Another $19.8 million will go toward the Canadian Food Inspection Agency’s (CFIA’s) ASF prevention and preparedness work, including enhancing laboratory capacity, establish zoning arrangements with more trading partners, and contributing to the development of an ASF vaccine.
The CFIA has already confirmed zoning arrangements to facilitate international trade with the United States, European Union, Singapore, and Vietnam. The World Organisation for Animal Health (WOAH) has also recognized CFIA’s National Centre for Foreign Animal Disease in Winnipeg, MB as a “Reference Laboratory” to address ASF – one of only seven labs in the world with the designation.
Up to $2.1 million in funding will also be allocated to the Canada Border Services Agency and its efforts to prevent the entry of high-risk pork and pork products by enhancing public awareness, improving commercial targeting, and developing training for border services officers. CBSA officers have been provided with guidance for applying the penalty of $1,300 to travellers who fail to declare pork or pork products — or any other meat — when entering the country.
Canadian Pork Council chair Rick Bergmann discussed ASF preparation/prevention efforts and the federal funding on the August 30th edition of RealAg Radio:
“This announcement is significant and purposeful for Canadian pork producers. We welcome the government’s investment towards keeping ASF out of our country and of our farms. We have seen the negative impact of ASF in other parts of the world which demonstrates the need for this collaboration between government and our sector,” said Rick Bergman, chair of the Canadian Pork Council, who joined Bibeau for the announcement.
Chris White, president and CEO of the Canadian Meat Council, noted more than 70 per cent of Canadian pork is exported, making Canada the third-largest pork exporting country in the world.
“Prevention is key to avoid the entry of ASF, but preparedness will allow the pork industry to reduce the impact of the disease for a quicker recovery. This funding will provide industry and government with further resources to continue the development of the ASF Canadian action plan and be prepared for a potential outbreak,” said White.
The African swine fever Executive Management Board (ASF EMB) has brought together federal, provincial, and territorial (FPT) governments and industry representatives to provide guidance and prioritize activities to implement the Pan-Canadian ASF Action Plan.
“We must continue to work as a team – federal, provincial and territorial governments together with industry, to prevent African swine fever from entering the country. Strengthening the measures already in place is essential to protecting the hog sector and the vitality of rural communities,” said Bibeau.
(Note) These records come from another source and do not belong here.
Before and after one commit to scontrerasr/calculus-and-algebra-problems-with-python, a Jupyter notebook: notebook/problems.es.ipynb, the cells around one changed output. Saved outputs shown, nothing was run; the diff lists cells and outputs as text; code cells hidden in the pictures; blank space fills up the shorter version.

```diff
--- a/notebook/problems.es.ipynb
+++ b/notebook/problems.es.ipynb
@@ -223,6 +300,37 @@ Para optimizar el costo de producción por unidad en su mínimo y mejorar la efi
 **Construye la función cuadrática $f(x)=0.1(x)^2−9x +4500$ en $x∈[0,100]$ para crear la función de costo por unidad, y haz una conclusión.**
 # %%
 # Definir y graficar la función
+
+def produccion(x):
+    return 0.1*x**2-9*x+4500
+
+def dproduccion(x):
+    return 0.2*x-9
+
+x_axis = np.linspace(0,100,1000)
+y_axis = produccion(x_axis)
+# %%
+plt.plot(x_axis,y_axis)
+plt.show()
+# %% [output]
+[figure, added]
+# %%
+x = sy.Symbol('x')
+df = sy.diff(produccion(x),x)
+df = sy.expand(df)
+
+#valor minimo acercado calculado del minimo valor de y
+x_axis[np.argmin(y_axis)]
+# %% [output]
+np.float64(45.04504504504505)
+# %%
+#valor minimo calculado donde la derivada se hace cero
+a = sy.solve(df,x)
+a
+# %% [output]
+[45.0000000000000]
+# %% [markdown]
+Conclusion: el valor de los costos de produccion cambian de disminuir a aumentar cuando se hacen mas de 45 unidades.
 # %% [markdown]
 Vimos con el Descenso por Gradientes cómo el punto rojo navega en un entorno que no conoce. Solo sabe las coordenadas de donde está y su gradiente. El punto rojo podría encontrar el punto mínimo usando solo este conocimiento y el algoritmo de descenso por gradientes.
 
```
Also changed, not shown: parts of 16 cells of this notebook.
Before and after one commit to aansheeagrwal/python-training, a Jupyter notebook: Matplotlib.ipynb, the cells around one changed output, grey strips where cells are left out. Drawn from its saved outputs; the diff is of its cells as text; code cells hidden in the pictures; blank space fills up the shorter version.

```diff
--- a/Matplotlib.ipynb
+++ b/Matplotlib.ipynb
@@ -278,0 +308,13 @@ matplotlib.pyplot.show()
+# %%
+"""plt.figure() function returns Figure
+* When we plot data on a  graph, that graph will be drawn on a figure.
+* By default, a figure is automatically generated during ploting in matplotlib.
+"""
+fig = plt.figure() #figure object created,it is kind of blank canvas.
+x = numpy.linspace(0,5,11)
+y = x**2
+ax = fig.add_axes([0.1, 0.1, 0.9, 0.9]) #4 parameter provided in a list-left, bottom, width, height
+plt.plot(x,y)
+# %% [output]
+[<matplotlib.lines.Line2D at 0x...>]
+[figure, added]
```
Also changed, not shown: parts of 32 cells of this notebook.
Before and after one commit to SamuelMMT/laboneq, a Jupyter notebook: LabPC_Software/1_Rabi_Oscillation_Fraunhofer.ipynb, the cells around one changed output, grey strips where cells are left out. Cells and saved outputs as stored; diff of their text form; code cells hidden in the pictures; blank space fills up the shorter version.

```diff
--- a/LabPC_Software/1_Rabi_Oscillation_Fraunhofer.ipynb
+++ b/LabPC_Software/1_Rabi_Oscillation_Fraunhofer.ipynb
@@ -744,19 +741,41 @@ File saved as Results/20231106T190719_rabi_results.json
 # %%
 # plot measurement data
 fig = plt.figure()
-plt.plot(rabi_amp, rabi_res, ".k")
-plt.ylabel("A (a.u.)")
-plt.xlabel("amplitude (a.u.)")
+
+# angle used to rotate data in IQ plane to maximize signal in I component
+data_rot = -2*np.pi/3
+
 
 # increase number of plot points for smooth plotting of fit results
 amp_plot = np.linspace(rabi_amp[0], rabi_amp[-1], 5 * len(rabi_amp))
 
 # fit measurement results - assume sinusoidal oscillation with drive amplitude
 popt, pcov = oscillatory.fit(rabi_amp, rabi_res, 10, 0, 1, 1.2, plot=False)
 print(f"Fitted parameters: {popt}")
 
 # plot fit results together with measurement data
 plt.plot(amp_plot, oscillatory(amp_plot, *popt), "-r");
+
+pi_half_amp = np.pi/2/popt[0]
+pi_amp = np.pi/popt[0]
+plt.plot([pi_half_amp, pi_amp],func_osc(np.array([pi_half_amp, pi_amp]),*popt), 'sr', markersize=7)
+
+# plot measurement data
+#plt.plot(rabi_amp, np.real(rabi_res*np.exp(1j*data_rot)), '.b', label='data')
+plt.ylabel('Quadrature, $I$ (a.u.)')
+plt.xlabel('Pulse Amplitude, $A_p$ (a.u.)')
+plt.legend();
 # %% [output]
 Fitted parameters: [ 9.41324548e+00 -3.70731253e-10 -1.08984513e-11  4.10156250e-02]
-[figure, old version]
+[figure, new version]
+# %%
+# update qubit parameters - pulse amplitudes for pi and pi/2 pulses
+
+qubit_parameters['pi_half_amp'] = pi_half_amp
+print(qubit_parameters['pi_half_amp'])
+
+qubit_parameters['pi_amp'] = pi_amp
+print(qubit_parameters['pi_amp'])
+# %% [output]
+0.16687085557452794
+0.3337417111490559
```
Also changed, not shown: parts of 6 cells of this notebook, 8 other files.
ASF does not pose a health risk to humans, other animals, or the food system, and has not been detected in pigs in Canada.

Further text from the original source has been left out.